As well as being used within professional roles, reflective practice is also used in education.
For example, it is widely accepted that reflective practice is an essential component of clinical teaching.
As a result, it is common for universities to include reflective assignments as part of their degree coursework.
We mentioned revalidation as an important aspect of nursing and midwifery in the introduction
The process of revalidation is something which all nurses and midwives in the UK and nursing associates in the UK need to follow to maintain their pin and registration to the NMC.
The purpose of this process is to ensure that registered nurses and midwives continue to meet the standards set out by the NMC.
To do this, they must complete a number of hours of continuing professional development each year.
Continuing Professional Development (CPD) forms the basis of numerous professions. It is defined as “the ongoing acquisition of new knowledge, skills and attitudes”.
In the context of nursing and midwifery, CPD refers to the process of developing and maintaining your knowledge base.
The NMC states that:
“Registered nurses and midwives who wish to remain at the top of their profession need to keep up-to-date with developments in their field.”
How To Perform Reflective Practice In Nursing And Midwifery
There are various ways in which you can perform reflective practice in your role as a nurse or midwife.

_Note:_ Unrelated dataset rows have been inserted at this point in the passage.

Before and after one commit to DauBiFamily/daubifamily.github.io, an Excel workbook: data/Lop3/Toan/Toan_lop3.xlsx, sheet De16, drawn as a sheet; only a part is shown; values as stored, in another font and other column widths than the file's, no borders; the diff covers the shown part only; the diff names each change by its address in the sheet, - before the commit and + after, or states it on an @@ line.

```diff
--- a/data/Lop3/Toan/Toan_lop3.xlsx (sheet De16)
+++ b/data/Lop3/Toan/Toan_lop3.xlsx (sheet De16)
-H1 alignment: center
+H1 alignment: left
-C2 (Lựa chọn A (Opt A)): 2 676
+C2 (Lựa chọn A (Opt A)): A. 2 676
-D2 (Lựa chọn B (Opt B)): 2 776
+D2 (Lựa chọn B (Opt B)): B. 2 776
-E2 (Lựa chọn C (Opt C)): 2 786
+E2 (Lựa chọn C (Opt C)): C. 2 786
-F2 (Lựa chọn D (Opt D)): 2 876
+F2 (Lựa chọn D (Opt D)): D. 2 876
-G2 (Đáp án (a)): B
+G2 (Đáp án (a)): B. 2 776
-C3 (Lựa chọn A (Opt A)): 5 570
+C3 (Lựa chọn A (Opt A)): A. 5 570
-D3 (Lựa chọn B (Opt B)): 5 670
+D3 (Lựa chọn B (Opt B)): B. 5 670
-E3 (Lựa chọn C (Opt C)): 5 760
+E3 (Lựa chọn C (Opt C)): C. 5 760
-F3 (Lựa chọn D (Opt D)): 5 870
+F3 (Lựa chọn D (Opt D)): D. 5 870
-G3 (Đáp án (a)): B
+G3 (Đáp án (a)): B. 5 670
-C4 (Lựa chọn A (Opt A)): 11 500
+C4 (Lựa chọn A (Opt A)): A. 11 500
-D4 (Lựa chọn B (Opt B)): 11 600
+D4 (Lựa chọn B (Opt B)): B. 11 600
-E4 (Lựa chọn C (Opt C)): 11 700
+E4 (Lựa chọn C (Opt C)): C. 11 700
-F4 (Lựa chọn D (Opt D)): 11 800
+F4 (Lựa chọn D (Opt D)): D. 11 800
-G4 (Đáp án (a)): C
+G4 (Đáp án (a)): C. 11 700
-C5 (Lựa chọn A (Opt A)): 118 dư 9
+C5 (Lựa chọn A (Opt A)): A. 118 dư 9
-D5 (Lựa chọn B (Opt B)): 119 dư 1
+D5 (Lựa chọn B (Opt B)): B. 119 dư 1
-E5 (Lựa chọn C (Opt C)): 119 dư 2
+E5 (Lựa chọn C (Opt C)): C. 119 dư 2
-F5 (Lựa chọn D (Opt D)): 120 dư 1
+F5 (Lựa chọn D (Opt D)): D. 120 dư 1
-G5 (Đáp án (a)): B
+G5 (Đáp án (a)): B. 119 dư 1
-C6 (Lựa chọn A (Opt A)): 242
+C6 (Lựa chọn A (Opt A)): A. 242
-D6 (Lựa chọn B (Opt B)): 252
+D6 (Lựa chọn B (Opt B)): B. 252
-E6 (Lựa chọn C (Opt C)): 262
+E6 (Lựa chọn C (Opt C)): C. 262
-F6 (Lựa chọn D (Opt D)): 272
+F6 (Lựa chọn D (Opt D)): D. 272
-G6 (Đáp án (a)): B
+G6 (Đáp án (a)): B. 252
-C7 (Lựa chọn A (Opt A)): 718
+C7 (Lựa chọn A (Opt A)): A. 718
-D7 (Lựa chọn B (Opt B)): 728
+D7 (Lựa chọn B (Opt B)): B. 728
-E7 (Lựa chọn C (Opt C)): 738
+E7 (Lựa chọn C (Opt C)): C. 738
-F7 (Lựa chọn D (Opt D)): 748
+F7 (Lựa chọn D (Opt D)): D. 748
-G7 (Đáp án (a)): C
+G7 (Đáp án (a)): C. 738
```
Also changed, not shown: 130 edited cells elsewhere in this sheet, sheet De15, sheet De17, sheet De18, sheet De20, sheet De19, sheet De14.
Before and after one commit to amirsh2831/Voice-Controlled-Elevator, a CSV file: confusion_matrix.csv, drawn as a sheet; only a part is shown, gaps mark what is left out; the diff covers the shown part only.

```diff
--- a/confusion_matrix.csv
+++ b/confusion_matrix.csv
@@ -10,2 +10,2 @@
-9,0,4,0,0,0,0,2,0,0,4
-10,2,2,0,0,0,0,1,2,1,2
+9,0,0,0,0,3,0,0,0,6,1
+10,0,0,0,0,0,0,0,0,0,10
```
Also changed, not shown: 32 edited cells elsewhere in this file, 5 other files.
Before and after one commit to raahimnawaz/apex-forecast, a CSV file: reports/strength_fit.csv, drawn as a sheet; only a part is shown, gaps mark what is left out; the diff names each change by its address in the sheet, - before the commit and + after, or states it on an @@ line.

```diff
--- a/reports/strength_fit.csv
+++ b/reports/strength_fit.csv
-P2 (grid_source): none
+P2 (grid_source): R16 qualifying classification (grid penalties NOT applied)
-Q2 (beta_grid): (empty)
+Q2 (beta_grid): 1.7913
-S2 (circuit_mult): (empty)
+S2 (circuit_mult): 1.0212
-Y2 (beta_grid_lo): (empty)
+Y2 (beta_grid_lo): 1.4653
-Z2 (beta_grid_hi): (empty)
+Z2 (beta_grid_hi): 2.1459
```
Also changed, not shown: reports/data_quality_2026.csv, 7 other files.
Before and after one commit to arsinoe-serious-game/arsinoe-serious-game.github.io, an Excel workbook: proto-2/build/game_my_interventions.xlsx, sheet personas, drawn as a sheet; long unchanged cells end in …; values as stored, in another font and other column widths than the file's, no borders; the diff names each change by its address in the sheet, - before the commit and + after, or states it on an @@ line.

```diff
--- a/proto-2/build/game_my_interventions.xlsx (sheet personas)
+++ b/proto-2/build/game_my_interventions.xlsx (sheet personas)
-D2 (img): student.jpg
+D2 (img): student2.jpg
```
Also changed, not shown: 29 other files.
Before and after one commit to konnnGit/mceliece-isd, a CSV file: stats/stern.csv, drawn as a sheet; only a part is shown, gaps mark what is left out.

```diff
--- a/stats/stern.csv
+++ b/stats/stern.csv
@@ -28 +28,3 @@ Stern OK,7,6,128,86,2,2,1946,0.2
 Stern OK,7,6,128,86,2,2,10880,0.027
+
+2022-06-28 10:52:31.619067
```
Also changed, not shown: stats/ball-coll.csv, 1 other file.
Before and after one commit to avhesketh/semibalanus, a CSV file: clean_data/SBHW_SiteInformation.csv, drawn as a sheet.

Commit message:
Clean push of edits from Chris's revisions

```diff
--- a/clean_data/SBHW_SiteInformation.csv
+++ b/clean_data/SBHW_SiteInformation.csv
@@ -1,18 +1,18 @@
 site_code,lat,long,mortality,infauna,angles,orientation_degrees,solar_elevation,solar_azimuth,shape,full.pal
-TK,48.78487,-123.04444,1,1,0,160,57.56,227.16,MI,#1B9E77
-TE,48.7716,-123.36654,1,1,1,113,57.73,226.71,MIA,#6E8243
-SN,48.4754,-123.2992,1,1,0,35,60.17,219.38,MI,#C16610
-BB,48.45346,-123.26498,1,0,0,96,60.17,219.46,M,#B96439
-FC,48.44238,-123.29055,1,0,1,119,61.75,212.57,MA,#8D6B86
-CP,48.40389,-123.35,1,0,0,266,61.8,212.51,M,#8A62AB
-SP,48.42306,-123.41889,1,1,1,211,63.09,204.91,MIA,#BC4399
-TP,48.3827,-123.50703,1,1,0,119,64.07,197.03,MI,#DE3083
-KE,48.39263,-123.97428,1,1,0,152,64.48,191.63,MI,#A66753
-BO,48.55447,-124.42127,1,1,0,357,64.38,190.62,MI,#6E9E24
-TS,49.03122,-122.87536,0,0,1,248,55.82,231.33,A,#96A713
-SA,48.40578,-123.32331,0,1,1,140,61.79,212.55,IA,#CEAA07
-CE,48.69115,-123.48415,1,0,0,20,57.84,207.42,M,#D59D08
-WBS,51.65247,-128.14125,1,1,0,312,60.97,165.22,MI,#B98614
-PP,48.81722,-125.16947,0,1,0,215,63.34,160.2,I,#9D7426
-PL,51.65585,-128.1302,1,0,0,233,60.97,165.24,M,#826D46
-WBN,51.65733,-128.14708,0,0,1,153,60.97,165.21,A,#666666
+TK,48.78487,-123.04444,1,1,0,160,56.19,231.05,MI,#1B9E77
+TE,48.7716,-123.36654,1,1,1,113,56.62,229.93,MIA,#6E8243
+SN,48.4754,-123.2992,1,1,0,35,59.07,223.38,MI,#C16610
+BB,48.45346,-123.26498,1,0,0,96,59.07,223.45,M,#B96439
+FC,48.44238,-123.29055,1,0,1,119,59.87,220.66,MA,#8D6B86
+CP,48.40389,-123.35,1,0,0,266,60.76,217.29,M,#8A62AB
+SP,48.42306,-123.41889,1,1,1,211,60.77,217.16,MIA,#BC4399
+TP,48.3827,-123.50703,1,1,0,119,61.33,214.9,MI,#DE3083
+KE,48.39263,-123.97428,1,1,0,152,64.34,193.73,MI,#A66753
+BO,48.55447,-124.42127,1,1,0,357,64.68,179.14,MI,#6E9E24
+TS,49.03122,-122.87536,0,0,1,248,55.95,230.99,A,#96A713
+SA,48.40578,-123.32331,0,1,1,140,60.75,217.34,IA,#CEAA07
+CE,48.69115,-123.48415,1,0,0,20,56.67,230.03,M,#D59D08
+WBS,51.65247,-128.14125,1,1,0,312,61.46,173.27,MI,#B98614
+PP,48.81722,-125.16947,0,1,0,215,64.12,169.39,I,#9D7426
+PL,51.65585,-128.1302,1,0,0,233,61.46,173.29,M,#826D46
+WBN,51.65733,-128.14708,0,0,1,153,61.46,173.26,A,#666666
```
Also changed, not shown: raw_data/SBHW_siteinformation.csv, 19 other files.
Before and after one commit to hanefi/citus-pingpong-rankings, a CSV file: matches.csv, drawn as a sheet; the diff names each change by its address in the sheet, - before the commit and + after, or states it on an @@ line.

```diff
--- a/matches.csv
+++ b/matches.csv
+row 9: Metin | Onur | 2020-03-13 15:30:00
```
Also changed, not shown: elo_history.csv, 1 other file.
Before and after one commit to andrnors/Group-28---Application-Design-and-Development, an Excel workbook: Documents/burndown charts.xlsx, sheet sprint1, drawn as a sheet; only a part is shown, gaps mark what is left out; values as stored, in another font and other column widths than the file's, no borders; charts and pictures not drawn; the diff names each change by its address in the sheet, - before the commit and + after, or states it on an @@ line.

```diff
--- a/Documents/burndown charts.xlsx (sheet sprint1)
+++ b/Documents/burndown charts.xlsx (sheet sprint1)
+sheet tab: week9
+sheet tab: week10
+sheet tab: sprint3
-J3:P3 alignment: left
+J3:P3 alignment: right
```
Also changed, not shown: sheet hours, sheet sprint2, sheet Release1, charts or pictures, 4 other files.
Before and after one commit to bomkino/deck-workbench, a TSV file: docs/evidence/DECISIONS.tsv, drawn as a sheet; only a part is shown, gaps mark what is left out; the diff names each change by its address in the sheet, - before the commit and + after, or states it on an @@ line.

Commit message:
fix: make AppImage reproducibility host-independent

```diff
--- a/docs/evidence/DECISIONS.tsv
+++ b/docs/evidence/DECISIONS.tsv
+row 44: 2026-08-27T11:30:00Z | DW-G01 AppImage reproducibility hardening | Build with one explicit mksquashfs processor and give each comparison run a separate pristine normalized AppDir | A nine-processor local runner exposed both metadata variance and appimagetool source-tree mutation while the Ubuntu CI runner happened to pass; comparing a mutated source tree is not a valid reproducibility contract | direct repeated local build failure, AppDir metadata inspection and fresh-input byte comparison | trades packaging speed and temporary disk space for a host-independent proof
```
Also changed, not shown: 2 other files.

One way is to use self-reflection.
This involves thinking about how you performed during a particular situation. There are numerous self-reflection models and theories out there, we’ve detailed a few below.
John’s Model Of Reflection
Originally developed within a nursing context, Christopher John’s work on reflective practice has become an influential model of reflection for students and practitioners alike.
The model provokes both an outward and inward looking approach to reflection for the practitioner.
The two processes, looking internally and externally, are linked within the model.
Atkins And Murphy’s Model Of Reflection
The Atkins and Murphy Model of Reflection was developed in 1994 by Sue Atkins and Kathy Murphy and revolves around stopping and thinking about your work. This mindful approach means that practitioners can consciously analysis their decision-making to change future actions for the better.
This model is broken down into the following steps:
- Self Awareness of difficult feelings or thoughts
- Descriptive Language
- Building critical analysis skills using logical thinking
- The ability to make evaluations on learning, experiences or events
- To be able to identify any learning that has taken place
The Atkins and Murphy model, much like John’s Model Of Reflection, was designed for use by nurses and midwives.
As the main focus of the model is on inner issues or areas of discomfort, it can be challenging to think in the way the model asks us to. However, this is intentional, as it guides practitioners to thinking critically about their assumptions.
An Example Of Reflective Practice In Nursing And Midwifery
We’ll now walk through an example of reflective practice.
Patient Z is attending an appointment for their regular asthma checkup.
Patient Z inquires about a new treatment for asthma they have been looking at on the internet. They are wondering if this treatment is available from the NHS.
You inform them that you are unaware of this treatment and that they should continue taking their prescribed medication.
Describe the Nature of the Practice Related, Event, Experience, or CPD activity
This was a routine appointment with a patient in my practice.
What Did You Learn From This?
I felt that I had given the patient the correct advice.
It’s in their best interest to take their medication rather than look for new treatments.
I do feel that I dismissed the patient’s query too quickly. There must have been a reason why the patient was looking for alternative treatments, maybe they were experiencing side effects or symptoms with their current medication.
How Might I Change/Improve My Practice in the Future?
When I see Patient Z again I will be sure to ask them how they are getting on with their treatment and whether they have any concerns.
If I am faced with this type of situation again, I’ll be sure to listen to the patient’s concerns and offer tailored support and advice.